Lighting and Heating There should be a thermal gradient in the cage, so that the Box Turtle may choose the area of the cage where it is most comfortable. The warmest extreme of the cage should be between 85-90 degrees Fahrenheit, while the cooler side of the cage should be between 70-80 degrees Fahrenheit. It is extremely important that the turtle is provided with this thermal gradient so they can escape the heat; if it is not provided, your pet may suffer from heat exhaustion. At night there should be a slight drop in temperature, preferably of about ten degrees. We use fluorescent or incandescent bulbs during the day to provide light. A heat lamp of appropriate wattage or heat pad should be all that is needed to heat the enclosure. We use a heat pad on the same end of the cage as the light to provide the proper gradient. Use of thermometers and/or temp guns are highly recommended to ensure proper heat gradients. If you choose to use a heat light be sure to place it on one end of the tank and not in the center. By placing it on the end you ensure a hot spot and a cool spot.

Box turtles should be provided with UVB exposure from a quality light. A lot of reptiles, box turtles included, synthesize vitamin D3 when exposed to UVB. Vitamin D3 is necessary for calcium to be metabolized. Animals that are not exposed to UVB can develop Metabolic Bone Disease. If MBD isn't treated in a timely fashion, skeletal deformities, kidney failure, seizures, and eventually death will occur.

Feeding Eastern Box turtles are omnivorous. Their diet should consist of part vegetable matter, and part of their diet should consist of animal matter. Per feeding, box turtles should be offer both mixed vegetables and animal protein. Provide appropriate animal proteins by feeding your box turtles crickets, meal worms, night crawlers and feeder fish. The vegetable part of the diet can include the following: 60-70% should be mustard, collard, endive, and dandelion greens. Romaine lettuce can be offered occasionally, but completely avoid iceberg lettuce all together as it is low in nutritional content and is more like candy. 20-30% should be vegetables such as carrots, squash, pumpkin, zucchini, and thawed frozen mixed vegetables. The last 10-20% should be comprised of fruits and flowers such as dandelion and hibiscus flowers, raspberries, strawberries, blueberries and tomatoes. Box turtles need a varied diet, so switch around the ingredients frequently. For example, one day you might offer crickets, mustard and collard greens, zucchini and tomatoes. The next day offer feeder fish with thawed mixed veggies, dandelion greens, and blueberries.

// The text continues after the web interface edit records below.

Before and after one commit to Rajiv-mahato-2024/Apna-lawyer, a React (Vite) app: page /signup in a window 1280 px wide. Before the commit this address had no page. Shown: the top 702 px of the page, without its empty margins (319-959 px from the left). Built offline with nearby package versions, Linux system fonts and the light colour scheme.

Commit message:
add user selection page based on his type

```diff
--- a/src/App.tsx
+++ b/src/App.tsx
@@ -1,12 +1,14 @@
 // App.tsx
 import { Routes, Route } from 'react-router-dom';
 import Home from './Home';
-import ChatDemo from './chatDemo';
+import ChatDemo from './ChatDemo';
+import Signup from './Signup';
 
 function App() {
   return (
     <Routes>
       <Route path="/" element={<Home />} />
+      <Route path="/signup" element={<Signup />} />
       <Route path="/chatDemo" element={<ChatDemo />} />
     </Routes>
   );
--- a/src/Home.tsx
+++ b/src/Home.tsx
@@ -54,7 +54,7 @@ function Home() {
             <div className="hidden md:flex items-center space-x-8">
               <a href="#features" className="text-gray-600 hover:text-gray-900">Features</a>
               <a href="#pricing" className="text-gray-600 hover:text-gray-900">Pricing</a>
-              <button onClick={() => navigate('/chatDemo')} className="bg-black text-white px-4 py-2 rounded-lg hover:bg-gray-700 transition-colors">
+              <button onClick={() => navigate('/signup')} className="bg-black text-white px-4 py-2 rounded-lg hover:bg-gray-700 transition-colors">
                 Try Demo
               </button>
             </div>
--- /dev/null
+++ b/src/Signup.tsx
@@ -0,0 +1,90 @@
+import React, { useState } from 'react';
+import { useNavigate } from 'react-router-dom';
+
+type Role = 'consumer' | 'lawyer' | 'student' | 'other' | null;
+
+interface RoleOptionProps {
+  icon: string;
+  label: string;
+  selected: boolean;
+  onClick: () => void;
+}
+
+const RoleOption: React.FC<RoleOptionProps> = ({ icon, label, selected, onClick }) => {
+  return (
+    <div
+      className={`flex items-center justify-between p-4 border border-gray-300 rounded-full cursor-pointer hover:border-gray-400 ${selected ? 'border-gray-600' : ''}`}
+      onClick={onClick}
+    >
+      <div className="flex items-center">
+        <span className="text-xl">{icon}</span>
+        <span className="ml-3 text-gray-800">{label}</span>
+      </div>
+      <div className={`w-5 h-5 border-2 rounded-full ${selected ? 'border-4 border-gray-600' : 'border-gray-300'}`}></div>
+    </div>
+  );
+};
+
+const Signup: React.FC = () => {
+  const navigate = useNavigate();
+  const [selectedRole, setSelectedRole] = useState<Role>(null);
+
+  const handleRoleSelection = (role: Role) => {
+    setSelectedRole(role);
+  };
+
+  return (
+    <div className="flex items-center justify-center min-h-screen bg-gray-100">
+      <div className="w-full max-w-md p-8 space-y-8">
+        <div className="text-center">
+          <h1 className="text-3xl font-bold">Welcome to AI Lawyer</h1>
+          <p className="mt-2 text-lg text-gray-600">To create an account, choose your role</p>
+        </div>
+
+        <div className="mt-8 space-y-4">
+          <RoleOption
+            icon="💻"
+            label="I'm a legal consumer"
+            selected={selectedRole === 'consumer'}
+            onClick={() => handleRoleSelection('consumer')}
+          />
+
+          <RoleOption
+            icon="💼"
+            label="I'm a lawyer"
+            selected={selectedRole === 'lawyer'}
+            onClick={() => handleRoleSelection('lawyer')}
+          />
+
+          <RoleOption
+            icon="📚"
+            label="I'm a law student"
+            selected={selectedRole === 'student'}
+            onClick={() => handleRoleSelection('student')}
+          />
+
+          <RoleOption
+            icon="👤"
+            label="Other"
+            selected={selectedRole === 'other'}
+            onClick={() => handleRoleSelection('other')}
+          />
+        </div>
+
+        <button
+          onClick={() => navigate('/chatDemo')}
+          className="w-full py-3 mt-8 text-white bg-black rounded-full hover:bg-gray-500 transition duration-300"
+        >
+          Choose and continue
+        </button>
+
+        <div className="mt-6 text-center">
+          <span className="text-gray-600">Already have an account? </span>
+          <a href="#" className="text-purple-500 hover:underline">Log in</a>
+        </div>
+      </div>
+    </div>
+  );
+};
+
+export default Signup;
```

There are several food items you should not offer to your box turtle, as they can cause dietary related health issues. These include: A)Spinach because it contains oxalic acids which bind calcium, making it unavailable to your turtle. If calcium is not able to be absorbed by your box turtle, it may lead to MBD; B) Cauliflower, brussel sprouts, cabbage, kale, and broccoli should be offered in small amounts or avoided because these contain iodine binders that can cause thyroid problems such as goiters. Box turtles should receive calcium and vitamin supplementation once to twice a week for adults and three to four times a week for juveniles. We recommend Nekton-Rep.

Water Box turtles like to soak and should be provided with a clean source of water at all times. A shallow water tray used in planters is good to use for juveniles as they are sturdy and cannot be easily tipped over. However for smaller specimens, a dish of this type can be a death trap as they cannot climb over the edge to get out. Painting trays work very well for animals ranging from hatchlings to adults. They are sloped upward, allowing even the smallest to climb up and out of the water.